About a month after he started school Maxi-Taxi came home and announced that he had a ‘brother from another mother’. Hmmm… I thought, where did he learn that experession? That bro from another ho is certainly the more sophisticated brother.
I have watched their friendship bloom into mutual adoration. They simply cannot get enough of each other and it’s a beautiful thing to see. Their conversations (shamelessly spied on by this ho) are simple and direct.
“Do you think Ben 10 is the best fighter ever?”
“Yes. He’s the best.”
“Do you think there will ever be a better fighter?”
“Maybe when we’re bigger we could be better than him.”
I cherish these sweet little boy moments because over the course of a year I have also watched their friendship move into ‘mandom’. The longer they were at school, the less they held hands, hugged goodbye, leaned into each other and just enjoyed being together. Within a single year they have morphed from sweethearts to wrestling maniacs, who punch each other to express a joyous greeting and lifting up and throwing each other to affectionately say goodbye.
What happens to our boys?
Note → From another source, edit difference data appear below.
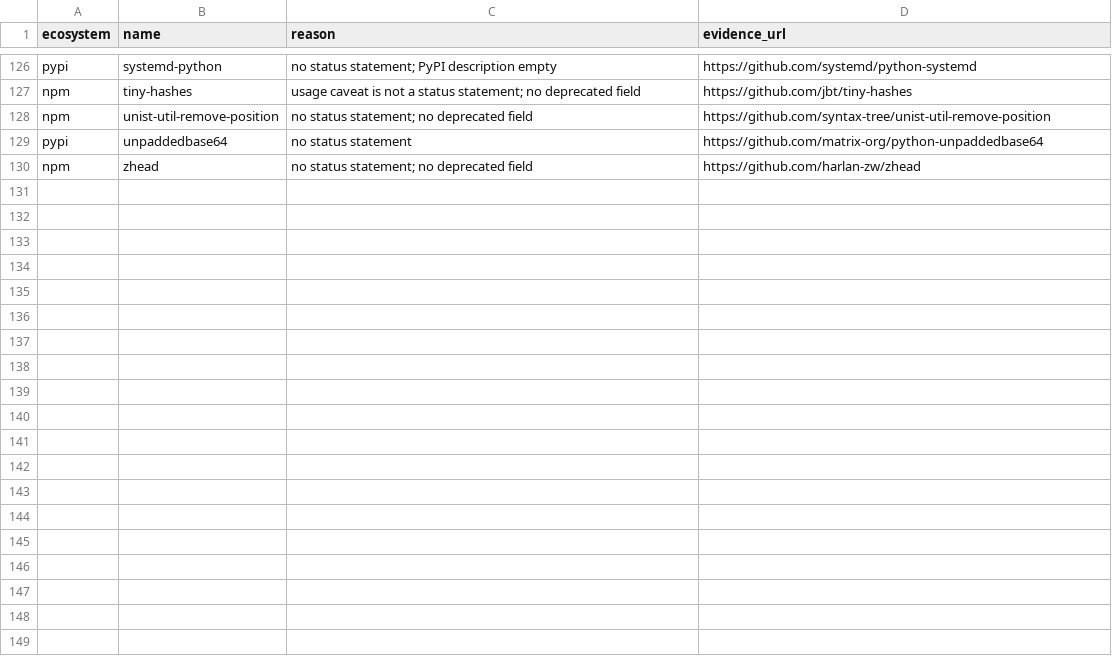
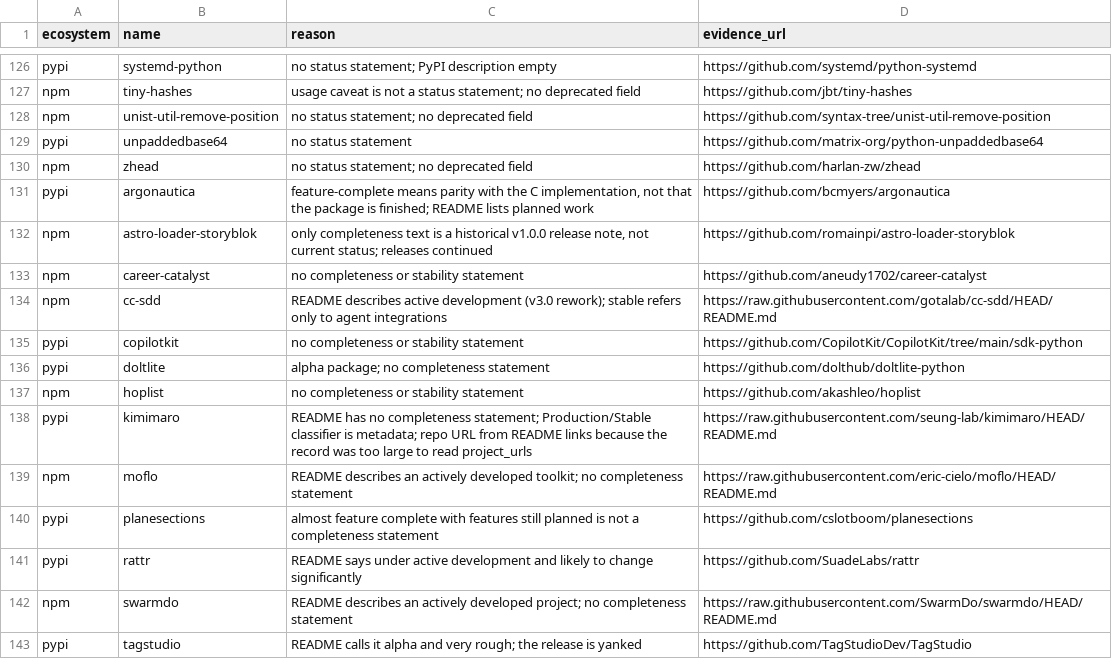
Before and after one commit to olajaido/graveyard, a TSV file: eval/heldout/draw/no-label.tsv, drawn as a sheet; only a part is shown, gaps mark what is left out.

```diff
--- a/eval/heldout/draw/no-label.tsv
+++ b/eval/heldout/draw/no-label.tsv
@@ -130 +130,14 @@ pypi	unpaddedbase64	no status statement	https://github.com/matrix-org/python-unp
 npm	zhead	no status statement; no deprecated field	https://github.com/harlan-zw/zhead
+pypi	argonautica	feature-complete means parity with the C implementation, not that the package is finished; README lists planned work	https://github.com/bcmyers/argonautica
+npm	astro-loader-storyblok	only completeness text is a historical v1.0.0 release note, not current status; releases continued	https://github.com/romainpi/astro-loader-storyblok
+npm	career-catalyst	no completeness or stability statement	https://github.com/aneudy1702/career-catalyst
+npm	cc-sdd	README describes active development (v3.0 rework); stable refers only to agent integrations	https://raw.githubusercontent.com/gotalab/cc-sdd/HEAD/README.md
+pypi	copilotkit	no completeness or stability statement	https://github.com/CopilotKit/CopilotKit/tree/main/sdk-python
+pypi	doltlite	alpha package; no completeness statement	https://github.com/dolthub/doltlite-python
+npm	hoplist	no completeness or stability statement	https://github.com/akashleo/hoplist
+pypi	kimimaro	README has no completeness statement; Production/Stable classifier is metadata; repo URL from README links because the record was too large to read project_urls	https://raw.githubusercontent.com/seung-lab/kimimaro/HEAD/README.md
+npm	moflo	README describes an actively developed toolkit; no completeness statement	https://raw.githubusercontent.com/eric-cielo/moflo/HEAD/README.md
+pypi	planesections	almost feature complete with features still planned is not a completeness statement	https://github.com/cslotboom/planesections
+pypi	rattr	README says under active development and likely to change significantly	https://github.com/SuadeLabs/rattr
+npm	swarmdo	README describes an actively developed project; no completeness statement	https://raw.githubusercontent.com/SwarmDo/swarmdo/HEAD/README.md
+pypi	tagstudio	README calls it alpha and very rough; the release is yanked	https://github.com/TagStudioDev/TagStudio
```
Also changed, not shown: eval/heldout/draw/batch-log.tsv, eval/heldout/labelled_packages.csv, 5 other files.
Maxi and Jamie have obviously learned how boys handle friendship from the older boys at school, who learned it from the older boys at school, who learned it from the older boys at school. Like a school yard chant that’s been doing the rounds since the seventies, there they are: the role models for our boys. Relics from a bygone era, teaching them that feelings are for ‘sissies’ and you’re ‘gay’ if you show affection.
Little boys are quite possibly the most affectionate and loving creatures in the world. And then they go to school. Of course they are still those loving little boys, but how can we teach them that it’s okay to show that love to each other? That true friends are vulnerable and affectionate with each other? That learning how to open up to each other may well be the thing that saves them one day?
Where do we start with that?